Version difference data
:::

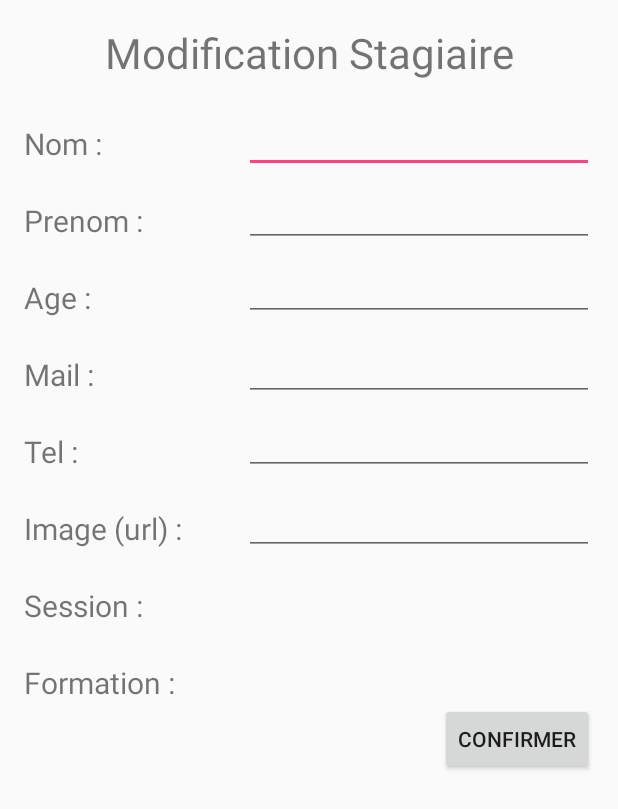
After one commit to commandantmarcos/evenements, an Android app: the layout activity_modif_stagiaire.xml on its own in the app's theme, with its tools: preview values and no code run, on a phone screen of 412 x 824 dp. The commit adds this screen. Shown: the top 809 px of the screen. Run offline under Robolectric (Android 15) with nearby library versions, the phone set to English and light mode, and no system bars.

Commit message:
Modif/Inscription Stagiaire commencée (Layout + Activité + Strings)

```diff
--- /dev/null
+++ b/app/src/main/java/com/ldnr/evenements/ModifStagiaireActivity.java
@@ -0,0 +1,95 @@
+package com.ldnr.evenements;
+
+import android.support.v7.app.AppCompatActivity;
+import android.os.Bundle;
+import android.view.View;
+import android.widget.EditText;
+import android.widget.TextView;
+import android.widget.Toast;
+
+public class ModifStagiaireActivity extends AppCompatActivity {
+
+    private String action;
+    private String EXTRA_IMAGE = "imageUrl";
+    private String EXTRA_NOM = "nom";
+    private String EXTRA_PRENOM = "prenom";
+    private String EXTRA_AGE = "age";
+    private String EXTRA_MAIL = "mail";
+    private String EXTRA_TEL = "tel";
+    private String EXTRA_SESSION = "session";
+    private String EXTRA_FORMATION = "formation";
+
+    @Override
+    protected void onCreate(Bundle savedInstanceState) {
+        super.onCreate(savedInstanceState);
+        setContentView(R.layout.activity_modif_stagiaire);
+
+        Bundle extras = getIntent().getExtras();
+
+        // S'il n'y a pas d'extras la page et en "mode inscription"
+        // sinon elle est en "mode modification"
+        if(extras == null) {
+            action = "Inscription";
+            TextView viewTitre = findViewById(R.id.modifStagiaireTitle);
+            viewTitre.setText(getResources().getString(R.string.inscriptionStagiaireTitre));
+        }
+        else {
+            action = "Modification";
+            TextView viewTitre = findViewById(R.id.modifStagiaireTitle);
+            viewTitre.setText(getResources().getString(R.string.modifStagiaireTitre));
+        }
+        Toast.makeText(this,action,Toast.LENGTH_LONG).show();
+
+        // Si la page est en modification, on récupère les données du stagiaire à modifier
+        if(action.equals("Modification")) {
+            EditText viewNom = findViewById(R.id.modifStagiaireNom);
+            viewNom.setText(extras.getString(EXTRA_NOM));
+
+            EditText viewPrenom = findViewById(R.id.modifStagiairePrenom);
+            viewPrenom.setText(extras.getString(EXTRA_PRENOM));
+
+            EditText viewAge = findViewById(R.id.modifStagiaireAge);
+            viewAge.setText(extras.getString(EXTRA_AGE));
+
+            EditText viewMail = findViewById(R.id.modifStagiaireMail);
+            viewMail.setText(extras.getString(EXTRA_MAIL));
+
+            EditText viewTel = findViewById(R.id.modifStagiaireTel);
+            viewTel.setText(extras.getString(EXTRA_TEL));
+
+            EditText viewImage = findViewById(R.id.modifStagiaireImage);
+            viewImage.setText(extras.getString(EXTRA_IMAGE));
+        }
+    }
+
+    /**
+     * Fonction qui va vérifier les données rentrées pour insérer un stagiaire dans la bdd
+     * @param view
+     */
+    public void onValidationClicked(View view) {
+        // Récupération des données saisies par l'utilisateur
+        EditText viewNom = findViewById(R.id.modifStagiaireNom);
+        String nom = viewNom.getText().toString();
+
+        EditText viewPrenom = findViewById(R.id.modifStagiairePrenom);
+        String prenom = viewPrenom.getText().toString();
+
+        EditText viewAge = findViewById(R.id.modifStagiaireAge);
+        String age = viewAge.getText().toString();
+
+        EditText viewMail = findViewById(R.id.modifStagiaireMail);
+        String mail = viewMail.getText().toString();
+
+        EditText viewTel = findViewById(R.id.modifStagiaireTel);
+        String tel = viewTel.getText().toString();
+
+        EditText viewImage = findViewById(R.id.modifStagiaireImage);
+        String imageUrl = viewImage.getText().toString();
+
+        // Vérification des données saisies
+        if(nom.trim().isEmpty() || prenom.trim().isEmpty() || age.trim().isEmpty()
+                || mail.trim().isEmpty() || tel.trim().isEmpty() || imageUrl.trim().isEmpty()) {
+            Toast.makeText(this,"erreur",Toast.LENGTH_LONG).show();
+        }
+    }
+}
--- /dev/null
+++ b/app/src/main/res/layout/activity_modif_stagiaire.xml
@@ -0,0 +1,192 @@
+<?xml version="1.0" encoding="utf-8"?>
+<android.support.constraint.ConstraintLayout xmlns:android="http://schemas.android.com/apk/res/android"
+    xmlns:app="http://schemas.android.com/apk/res-auto"
+    xmlns:tools="http://schemas.android.com/tools"
+    android:layout_width="match_parent"
+    android:layout_height="match_parent"
+    tools:context=".ModifStagiaireActivity">
+
+    <TextView
+        android:id="@+id/modifStagiaireTitle"
+        android:layout_width="wrap_content"
+        android:layout_height="wrap_content"
+        android:layout_marginEnd="8dp"
+        android:layout_marginStart="8dp"
+        android:layout_marginTop="16dp"
+        android:textSize="28sp"
+        android:text="@string/modifStagiaireTitre"
+        app:layout_constraintEnd_toEndOf="parent"
+        app:layout_constraintStart_toStartOf="parent"
+        app:layout_constraintTop_toTopOf="parent" />
+
+    <TextView
+        android:id="@+id/modifStagiaireLabelNom"
+        android:layout_width="wrap_content"
+        android:layout_height="wrap_content"
+        android:layout_marginStart="16dp"
+        android:layout_marginTop="28dp"
+        android:textSize="20sp"
+        android:text="@string/detailsStagiaireLabelNom"
+        app:layout_constraintStart_toStartOf="parent"
+        app:layout_constraintTop_toBottomOf="@+id/modifStagiaireTitle" />
+
+    <TextView
+        android:id="@+id/modifStagiaireLabelPrenom"
+        android:layout_width="wrap_content"
+        android:layout_height="wrap_content"
+        android:layout_marginStart="16dp"
+        android:layout_marginTop="24dp"
+        android:text="@string/detailsStagiaireLabelPrenom"
+        android:textSize="20sp"
+        app:layout_constraintStart_toStartOf="parent"
+        app:layout_constraintTop_toBottomOf="@+id/modifStagiaireLabelNom" />
+
+    <TextView
+        android:id="@+id/modifStagiaireLabelAge"
+        android:layout_width="wrap_content"
+        android:layout_height="wrap_content"
+        android:layout_marginStart="16dp"
+        android:layout_marginTop="24dp"
+        android:textSize="20sp"
+        android:text="@string/detailsStagiaireLabelAge"
+        app:layout_constraintStart_toStartOf="parent"
+        app:layout_constraintTop_toBottomOf="@+id/modifStagiaireLabelPrenom" />
+
+    <TextView
+        android:id="@+id/modifStagiaireLabelMail"
+        android:layout_width="wrap_content"
+        android:layout_height="wrap_content"
+        android:layout_marginStart="16dp"
+        android:layout_marginTop="24dp"
+        android:textSize="20sp"
+        android:text="@string/detailsStagiaireLabelMail"
+        app:layout_constraintStart_toStartOf="parent"
+        app:layout_constraintTop_toBottomOf="@+id/modifStagiaireLabelAge" />
+
+    <TextView
+        android:id="@+id/modifStagiaireLabelTel"
+        android:layout_width="wrap_content"
+        android:layout_height="wrap_content"
+        android:layout_marginStart="16dp"
+        android:layout_marginTop="24dp"
+        android:textSize="20sp"
+        android:text="@string/detailsStagiaireLabelTel"
+        app:layout_constraintStart_toStartOf="parent"
+        app:layout_constraintTop_toBottomOf="@+id/modifStagiaireLabelMail" />
+
+    <TextView
+        android:id="@+id/modifStagiaireLabelImage"
+        android:layout_width="wrap_content"
+        android:layout_height="27dp"
+        android:layout_marginStart="16dp"
+        android:layout_marginTop="24dp"
+        android:text="@string/detailsStagiaireLabelImage"
+        android:textSize="20sp"
+        app:layout_constraintStart_toStartOf="parent"
+        app:layout_constraintTop_toBottomOf="@+id/modifStagiaireLabelTel" />
+
+    <TextView
+        android:id="@+id/modifStagiaireLabelSession"
+        android:layout_width="wrap_content"
+        android:layout_height="wrap_content"
+        android:layout_marginStart="16dp"
+        android:layout_marginTop="24dp"
+        android:textSize="20sp"
+        android:text="@string/detailsStagiaireLabelSession"
+        app:layout_constraintStart_toStartOf="parent"
+        app:layout_constraintTop_toBottomOf="@+id/modifStagiaireLabelImage" />
+
+    <TextView
+        android:id="@+id/modifStagiaireLabelFormation"
+        android:layout_width="wrap_content"
+        android:layout_height="wrap_content"
+        android:layout_marginStart="16dp"
+        android:layout_marginTop="24dp"
+        android:textSize="20sp"
+        android:text="@string/detailsStagiaireLabelFormation"
+        app:layout_constraintStart_toStartOf="parent"
+        app:layout_constraintTop_toBottomOf="@+id/modifStagiaireLabelSession" />
+
+    <EditText
+        android:id="@+id/modifStagiaireNom"
+        android:layout_width="233dp"
+        android:layout_height="45dp"
+        android:layout_marginEnd="16dp"
+        android:layout_marginTop="16dp"
+        android:ems="10"
+        android:inputType="text"
+        android:text=""
+        app:layout_constraintEnd_toEndOf="parent"
+        app:layout_constraintTop_toBottomOf="@+id/modifStagiaireTitle" />
+
+    <EditText
+        android:id="@+id/modifStagiairePrenom"
+        android:layout_width="233dp"
+        android:layout_height="wrap_content"
+        android:layout_marginEnd="16dp"
+        android:layout_marginTop="4dp"
+        android:ems="10"
+        android:inputType="textPersonName"
+        android:text=""
+        app:layout_constraintEnd_toEndOf="parent"
+        app:layout_constraintTop_toBottomOf="@+id/modifStagiaireNom" />
+
+    <EditText
+        android:id="@+id/modifStagiaireAge"
+        android:layout_width="233dp"
+        android:layout_height="wrap_content"
+        android:layout_marginEnd="16dp"
+        android:layout_marginTop="4dp"
+        android:ems="10"
+        android:inputType="textPersonName"
+        android:text=""
+        app:layout_constraintEnd_toEndOf="parent"
+        app:layout_constraintTop_toBottomOf="@+id/modifStagiairePrenom" />
+
+    <EditText
+        android:id="@+id/modifStagiaireMail"
+        android:layout_width="233dp"
+        android:layout_height="wrap_content"
+        android:layout_marginEnd="16dp"
+        android:layout_marginTop="8dp"
+        android:ems="10"
+        android:inputType="textPersonName"
+        android:text=""
+        app:layout_constraintEnd_toEndOf="parent"
+        app:layout_constraintTop_toBottomOf="@+id/modifStagiaireAge" />
+
+    <EditText
+        android:id="@+id/modifStagiaireTel"
+        android:layout_width="233dp"
+        android:layout_height="wrap_content"
+        android:layout_marginEnd="16dp"
+        android:layout_marginTop="4dp"
+        android:ems="10"
+        android:inputType="textPersonName"
+        android:text=""
+        app:layout_constraintEnd_toEndOf="parent"
+        app:layout_constraintTop_toBottomOf="@+id/modifStagiaireMail" />
+
+    <EditText
+        android:id="@+id/modifStagiaireImage"
+        android:layout_width="233dp"
+        android:layout_height="wrap_content"
+        android:layout_marginEnd="16dp"
+        android:layout_marginTop="8dp"
+        android:ems="10"
+        android:inputType="textPersonName"
+        android:text=""
+        app:layout_constraintEnd_toEndOf="parent"
+        app:layout_constraintTop_toBottomOf="@+id/modifStagiaireTel" />
+
+    <Button
+        android:id="@+id/modifStagiaireValidation"
+        android:layout_width="wrap_content"
+        android:layout_height="wrap_content"
+        android:layout_marginEnd="16dp"
+        android:text="@string/modifStagiaireValidation"
+        android:onClick="onValidationClicked"
+        app:layout_constraintEnd_toEndOf="parent"
+        app:layout_constraintTop_toBottomOf="@+id/modifStagiaireLabelFormation" />
+
+</android.support.constraint.ConstraintLayout>
--- a/app/src/main/res/values/strings.xml
+++ b/app/src/main/res/values/strings.xml
@@ -1,5 +1,8 @@
 <resources>
     <string name="app_name">Evenements</string>
+    <string name="modifStagiaireTitre">Modification Stagiaire</string>
+    <string name="modifStagiaireValidation">Confirmer</string>
+    <string name="inscriptionStagiaireTitre">Inscription Stagiaire</string>
     <string name="detailsStagiaireTitre">Details Stagiaire</string>
     <string name="detailsStagiaireLabelNom">Nom :</string>
     <string name="detailsStagiaireLabelPrenom">Prenom :</string>
@@ -8,4 +11,5 @@
     <string name="detailsStagiaireLabelTel">Tel :</string>
     <string name="detailsStagiaireLabelSession">Session :</string>
     <string name="detailsStagiaireLabelFormation">Formation :</string>
+    <string name="detailsStagiaireLabelImage">Image (url) :</string>
 </resources>
```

:::

In the entries above, find each line with "action" and copy it.

+    private String action;
+            action = "Inscription";
+            action = "Modification";
+        Toast.makeText(this,action,Toast.LENGTH_LONG).show();
+        if(action.equals("Modification")) {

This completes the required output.